For a short-field landing, the Airman Certification Standards (ACS) for the private pilot rating require that the applicant “Maintain manufacturer’s published approach airspeed or in its absence not more than 1.3 Vso, +10/-5 knots with gust factor applied.”
You’re about to land on a 1000-foot backcountry airstrip with an elevation of 3000 feet on an 80-degree F day. 1.3 Vso in your STOL- and VG-equipped Cessna 182 is 45 knots. At that speed you should be able to get down and stopped in 700 feet. There’s a decent margin for error—especially if you’re dealing with a tailwind on a one-way strip or slippery grass.

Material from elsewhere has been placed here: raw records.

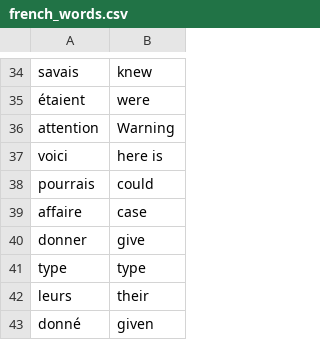
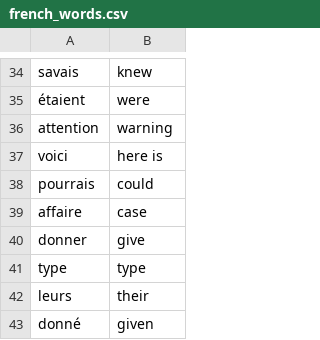
Before and after one commit to Threshold247/Python, a CSV file: Udemy/Flash Cards/data/french_words.csv, drawn as a sheet; only a part is shown, gaps mark what is left out.

Commit message:
Cards switch after 3 seconds to reveal English word Created a function to store words that need to be learnt. Words that need to be learnt are stored in words_to_lear.csv

```diff
--- a/Udemy/Flash Cards/data/french_words.csv
+++ b/Udemy/Flash Cards/data/french_words.csv
@@ -35,3 +35,3 @@ savais,knew
 étaient,were
-attention,Warning
+attention,warning
 voici,here is
```
Also changed, not shown: 1 other file.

Applying the private pilot ACS tolerances, you can approach at 55 knots. That 10-knot speed increase is a 20 percent increase in approach speed. You also learned long ago that for every 10 percent increase in approach speed, the landing distance goes up 20 percent. Now you’re facing a 40 percent increase in landing distance—280 feet—extending the total distance to 980 feet. You’ve got a grand total of 20 feet before you run off the end of what passes for a runway. And that’s if you do everything else correctly.
Is plus 10 or minus 5 knots really good enough?
Absolutely not. We agree with Northern Air’s proprietor and backcountry instructor, Dave Parker: “A pilot has to be able to hold airspeed within one or two knots on approach.”
Combine a need for airspeed control that is well above what a pilot is routinely required to exhibit with runways that slope and have surfaces that are usually uneven and rutted, along with winds wrapping around mountains and stands of trees, and a pilot used to 4000 feet of level pavement is facing a whole new world.
That means that DIY backcountry training is a good way for a pilot to wind up looking stupid in an NTSB report after going off the end (or side) of a runway on landing—or takeoff—hitting obstructions on final or after liftoff, or developing a high sink rate on final, not counteracting it and snapping the gear off. Yes, these are what we see time after time after time when we read reports of accidents in the backcountry.
For all of the seemingly laid-back attitude manifested by bush flyers in the airport’s pilots lounge, the ones who go into the serious strips are fanatics about precision. They fly final at 1.3 Vso at the very fastest, and they absolutely nail the speed they’ve selected. They don’t waste any precious runway trying for a feather-light touchdown. Approaching below 1.3 Vso they know that it will probably take a solid, brief shot of power in addition to nearly full back stick to break the descent and flare. They know how much power to apply and when to get rid of it.
Being able to not only operate your airplane safely and consistently at the low-speed end of its flight envelope and acquire the judgment to do so at short, rough airstrips that are—for the most part—in the mountains, means going to school.
It means spending actual flight time—not just ground school—getting the gut-churning experience of the shocking absence of takeoff and climb performance as you suddenly understand the effects of density altitude; setting the mixture for takeoff and that awful “why won’t this thing go?” feeling you get when it’s too rich; realizing that the downdraft you’re in exceeds the ability of the airplane to climb and learning how to predict such situations and how to get out of them; learning the effects of the wind and why you probably should park the airplane if the wind is blowing faster than 20 knots at the tops of the mountains; and working takeoff performance problems and then seeing if you can make your airplane do what the book says it can.
There are backcountry flight schools and instructors throughout the Mountain West. Some use their airplanes, others use yours if it has enough power. Our survey showed they average three to five hours of both ground and flight training and some have “seminars” that include excursions to a number of very cool backcountry ranches or resorts.
A bit of good news—there’s lots of free stuff to help you prepare for that backcountry flying course. Start with The Backcountry Pilot (www.backcountrypilot.org), then AOPA’s Mountain Flying interactive course (https://tinyurl.com/4w67jfrm) and go on to the FAA’s Tips on Mountain Flying (https://tinyurl.com/3fjjyznw).
The strip in the picture is Sulfur Creek Ranch, Idaho (ID74). Its elevation is 5835 feet; the runway is 3300 feet long and slopes uphill to the west so it’s a one-way strip. It’s also one of the “easier” backcountry strips. However, like any backcountry strip, it doesn’t tolerate anything other than your “A” game.